Dana Nicolay’s True Story Dances
by Lydia Hance
If variety is the spice of life, then Beyond! by Nicolay Dance Works, performed on March 6 and 7, 2015 at The Barn, was muy calliente. Artistic Director Dana Nicolay has had an impressive performance career, dancing with the Royal Winnipeg Ballet, Contemporary Dancers Canada, and Houston Ballet. Nicolay has been making dance and working in academia for over two decades at Sam Houston State University. Beyond! was a collection of ten pieces all choreographed by Nicolay ranging from ladies classically en pointe to barefoot solos and raw duets. The pieces spanned autobiographical work, historical representation, and abstract visualizations of music. The aesthetic and technical diversity that came from a single choreographer is notable, and I am curious which avenue the company will take as it matures.

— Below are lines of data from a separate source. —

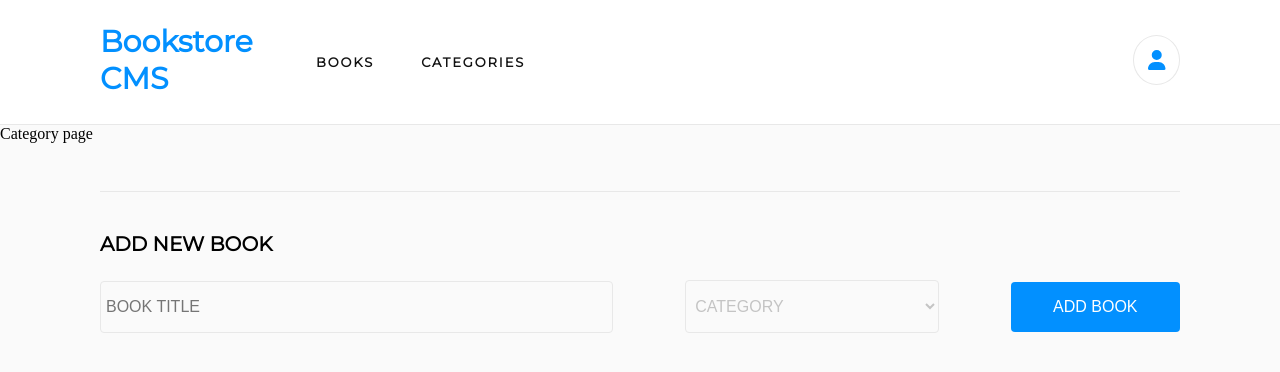
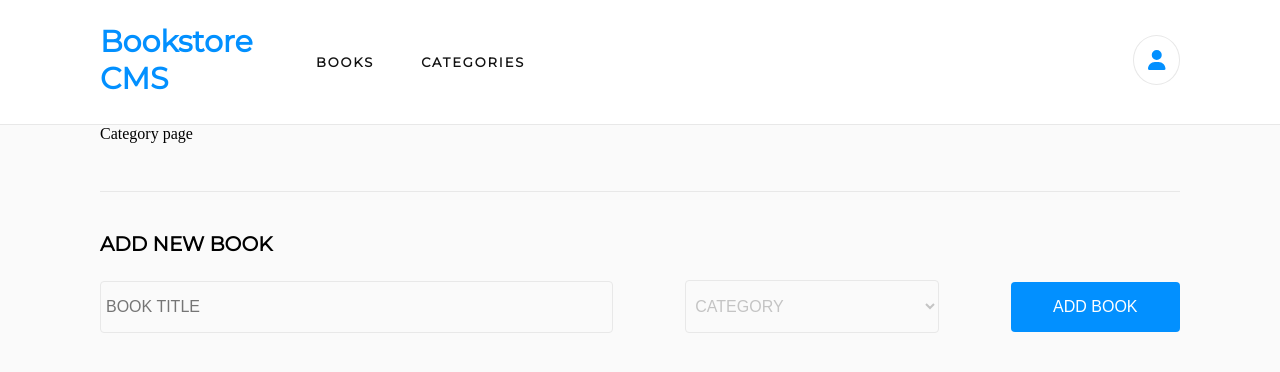
Before and after one commit to abiola-arobieke/book-store, a React (Create React App) app: page /categories in a window 1280 px wide. Shown: the top 372 px of the page. Built offline with nearby package versions, Linux system fonts and the light colour scheme.

Commit message:
Modify Categoris.js file

```diff
--- a/src/components/Categories.js
+++ b/src/components/Categories.js
@@ -1,5 +1,5 @@
 function Categories() {
-  return <div>Category page</div>;
+  return <div className="md-6">Category page</div>;
 }
 
 export default Categories;
```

With so many different pieces on a program, it could have been hard for the audience to untangle the night’s many ideas. But Nicolay anticipated and solved that problem by introducing each piece which, incidentally, made Nicolay more relatable as a choreographer. The brief pauses also provided a great opportunity for the dancers to change their beautiful costumes designed by Barry Doss, Maggie Lasher, Kristina Hanssen, and Nicolay. The evening opened with Bergamasca, a ballet work with four ladies en pointe all sharing brief duets with the sole male danseur, Dat Nguyen. They leapt and turned and partnered one at a time with Nguyen. Nicolay’s choreography was musical, but the dancers seemed hesitant to submit themselves to the drive of the music. The use of cannon was overpowering, but eventually led to an enjoyable rhythm.
The evening continued with Nicolay’s Early Retirement, which he created at Bates Dance Festival in 1991. He attributes Urban Bush Women’s founder Jawole Willa Jo Zollar for insisting he make this piece—if he didn’t tell his story, no one else would. Cody Miley danced from Nicolay’s perspective, telling the story of his father. The simplicity of the movement allowed the modesty of the spoken language to reveal Nicolay’s deep understanding of his father. The pacing of the choreography and text was compelling and irregular. We were entrusted with not only a story of sacrifice, but a glimpse of a son’s posthumous response of gratitude and peace. This was deep, well investigated work.
Another autobiographical piece on the program was Facets of the Dreamer, where Nicolay explored his own feminine archetypes through a Jungian lens. This was choreographed to the rich, yet sparse, Gnossienes 1-6 by Erik Satie.
In another completely diverse work, Sabachtani (which premiered in 1997), six men with bare chests and earth-toned pants took turns falling in the shape of the crucifix. The other five would catch the one, and the piece tumbled on in solemnity. Nicolay pulled the layers and phrasing perfectly from Samuel Barber’s large music—no easy task. This was the strongest group piece; the dancers were centered in the music and in their own flesh. Their weight cascaded from risky falls to grounded spirals. Purely partnered, the dance and music supported the symbolism of the work.
Two other standout duets were Hands On danced by Miley and Kaylee DeMetrotion and Estrangement danced by Miley and Corina Torres. Hands On involved a couple thrusting their weight across the stage in slides and dramatic linear turning lifts. Momentum was sovereign and the dancers surrendered. With frequency, the momentum pulled them into each other finding moments of powerful physical touch. The pattern of angst and release built into the most physical dancing of the evening.
Estrangement was a detailed and subtly dramatic work about a couple that won’t give up on each other but actively struggles to find common ground. The unusual points of contact added to the lovely awkwardness of two people connecting without enthusiasm. Their commitment to each other outweighed their current situation. Hope for their relationship is sometimes the only thing two imperfect people can hold onto.
Nicolay Dance Works showcased its talented dancers and collaborators from Sam Houston State University with several large group pieces, Dream Birds, Mes Amis, and Free Fall, but Nicolay’s voice was strongest in the smaller, personal pieces with more inventive detail.
Lydia Hance is the Executive and Artistic Director of Frame Dance, a contemporary dance company in Houston. She is a choreographer, filmmaker, curator, and educator.